Companies that are moving cargo through the Canadian gateway of Halifax can now check via the port’s website how containers pass through the terminals.
The port authority displays real-time turnaround times at its two container facilities, South End Terminal and Fairview Cove Terminal.
“We were working with the terminals and our rail provider, CN. Gathering the information and putting it live on the web was a big step for us,” said Lane Farguson, the port’s communication adviser.
This is part of a drive by the port authority to achieve greater transparency on shipments and performance on its patch.
Since February, its website has harboured information about the percentage of containers that leave the port within three or four days – the declared objective is to eliminate dwell times of more than four days.
The port aims to get 90% of containers off the dock within three days and 100% in four days.
According to Mr Farguson, this metric provides better insight than displaying average dwell times of containers at terminals.
“It’s a little bit more specific. With four days average, your actual dwell time could be 2-8 days,” he said.
Last year, Halifax registered average container dwell times of 2.1 days in the first six months and 1.8 days in the second half.
The display of real-time performance data helps to step up visibility and accountability, Mr Farguson said, adding that it also had practical benefits.
“A user can look at the live data and schedule a pick-up, and he can see if there is congestion,” he said.
Under the ‘Port Operations Centre’ tab on the website, the port offers a variety of information, including current and mean wait times at gates, KPIs and a transit time calculator, as well as more common elements like schedules, tariffs and a directory of service providers.
Users can also follow a container’s progress by e-mail. After entering a container number, they can sign up to receive automatic alerts every time the box passes a milestone, such as discharge, loading onto rail, departure from the port and arrival at destination.
And the next instalment for the website is in the works.
The port has been working on a module that will indicate vessel reliability, measuring actual arrival times against schedules. According to Mr Lane, this should go live within the coming weeks.
Further down the road, the port authority want to develop algorithms that can predict a container’s passage through the terminal. However, there is no indication when this is likely to come onstream or what metrics it will use.
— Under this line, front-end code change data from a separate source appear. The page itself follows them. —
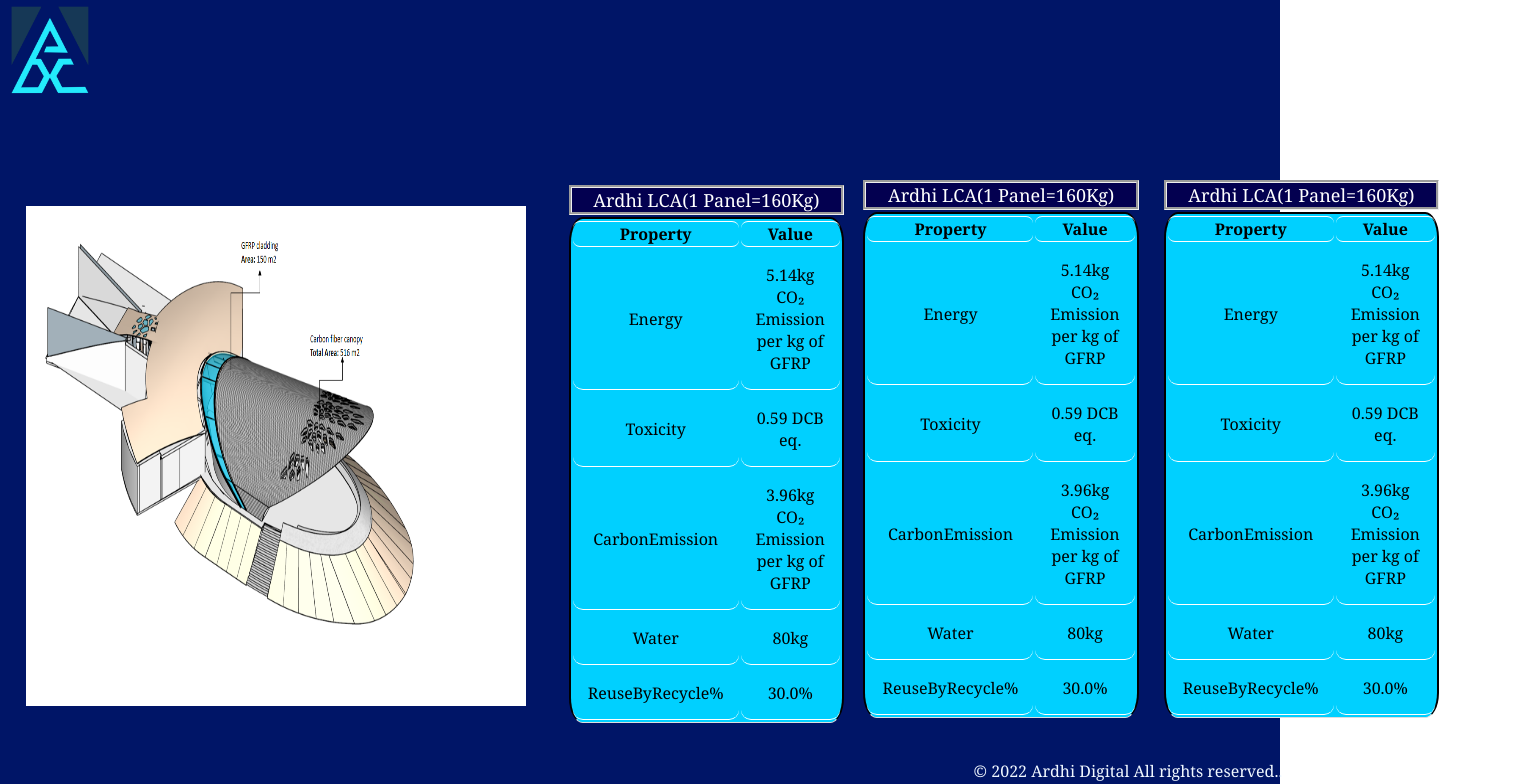
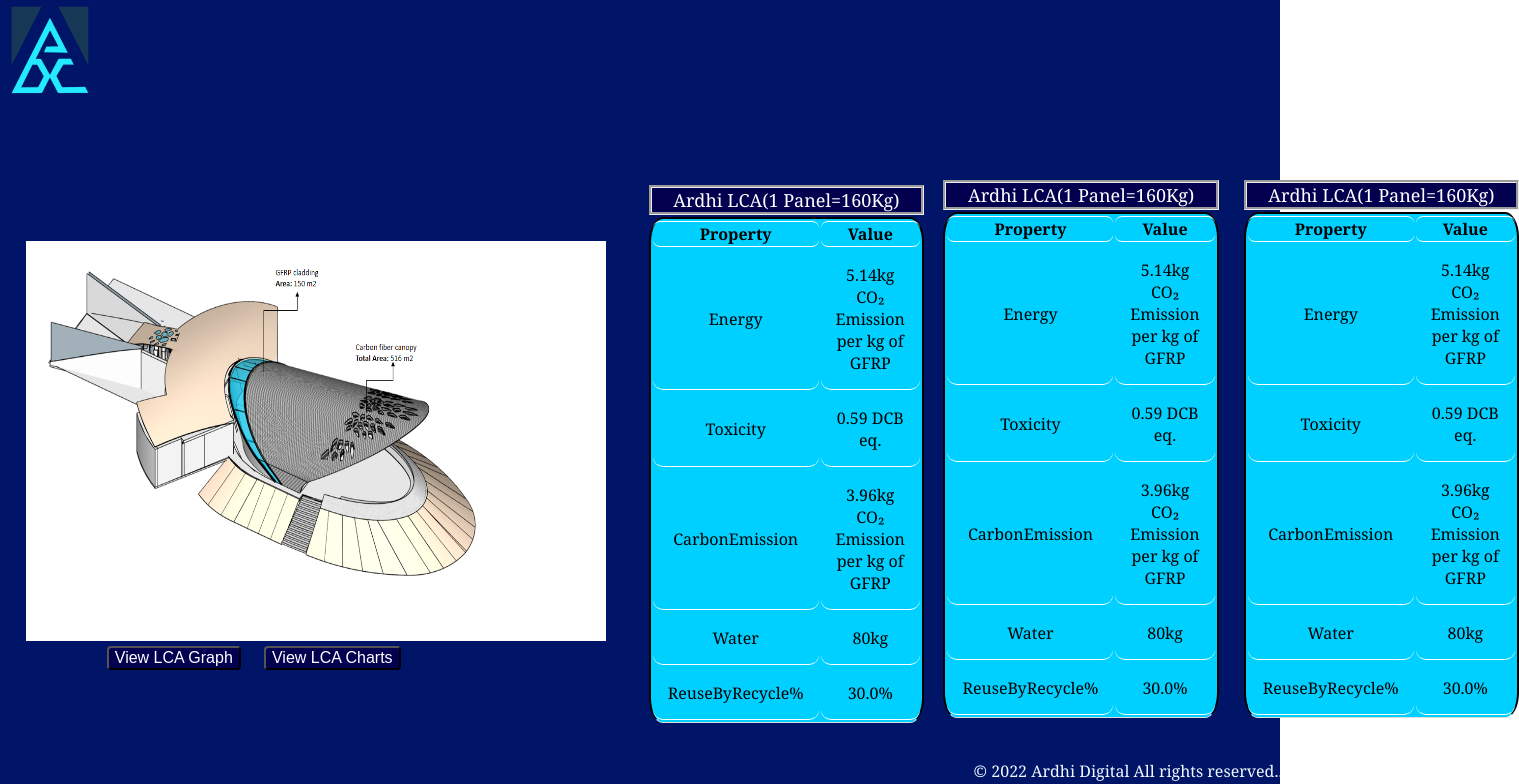
Before and after one commit to Naveen-Chaurasia/ardhi-prototype-app, a React (Create React App) app: page /Page1 in a window 1280 px wide. Shown: the top 784 px of the page, 1519 px wide, since content can reach past the window. Built offline with nearby package versions, Linux system fonts and the light colour scheme.

Commit message:
styling of table1,2,3

```diff
--- a/src/Page1.js
+++ b/src/Page1.js
@@ -58,8 +58,21 @@
         <img src="logo.png" height="100px" width="100px" />
 
     <div className="page1_image" id="pi">
+                            <div5 className="imageandbutton">
+                              <div6 className="imagecafe">
+      <img  src="cafe1.png" height="400px" width="580px"  padding="5px" border-radius="10px"  onClick={() => imageClick()}/>
+      </div6>
+      <div4 className="buttn">
 
-      <img  src="cafe1.png" height="500px" width="500px"  padding="10px" border-radius="10px"  onClick={() => imageClick()}/>
+
+        <button class="button1" onClick={() => imageClick1()}>View LCA Graph</button>
+        <button class="button2" onClick={() => imageClick()}>View LCA Charts</button>
+
+        <div4/>
+
+
+        </div4>
+                           </div5>
       <div className="table_button">
       <table className="Table1" >
       <caption >Ardhi LCA(1 Panel=160Kg)</caption>
--- a/src/style.css
+++ b/src/style.css
@@ -100,6 +100,7 @@
   /* margin: auto;
   position: absolute;
   padding-left: 0; */
+  margin-bottom: 5%;
   margin-left: 2%;
   flex: 1;
   /* border: 1px solid black; */
@@ -191,8 +192,8 @@
 }
 .buttn
 {
- margin-top: 3%;
-
+ margin-top: 0%;
+ padding-top: 14%;
   margin-left:14%;
 
 }
@@ -232,3 +233,7 @@
 {
   margin-left: 3%;
 }
+.imagecafe
+{
+  margin-bottom: 0%;
+}
```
The overarching objective of these initiatives, says the port, is the creation of a single place where users can find performance and status information. Besides assisting them in their planning, the data can also be used to develop measures to improve performance.
The digitisation of the port aims beyond performance metrics.
“Our goal is to transform the Halifax Port Authority into a digital organisation that can handle the most recent industry changes with flexibility, agility and resilience, said Karen Oldfield, president and CEO of the port authority, recently.
Mr Farguson explained: “The entire supply chain is moving towards digitising data and making it more efficient. We are taking steps to make sure we are part of that.”
In time this drive toward digitisation could extend beyond visibility. A number of airports have taken steps to establish platforms that can serve as conduits for exchange of data between the players in supply chains.
The port authority’s latest move should go some way towards data exchange and transactions. It announced on August 9 that it would participate in TradeLens, a blockchain-focused global trade digitisation solution borne out of the collaboration of Maersk and IBM on blockchain technology. This aims to develop a secure digital ledger system to bring together shipping and trade partners including ports and terminals, shippers and forwarders.
“Just think of what can be accomplished when we combine our local knowledge with global expertise provided through the Maersk-IBM collaboration agreement,” said Ms Oldfield.
Halifax has suffered some congestion problems this year at its Fairview Cove container terminal.
After a record throughput of 559,242 teu last year (up 16% over its 2016 volume), the port clocked up 275,839 teu in the first six months of this year, an increase of 0.7% on the first half of 2017.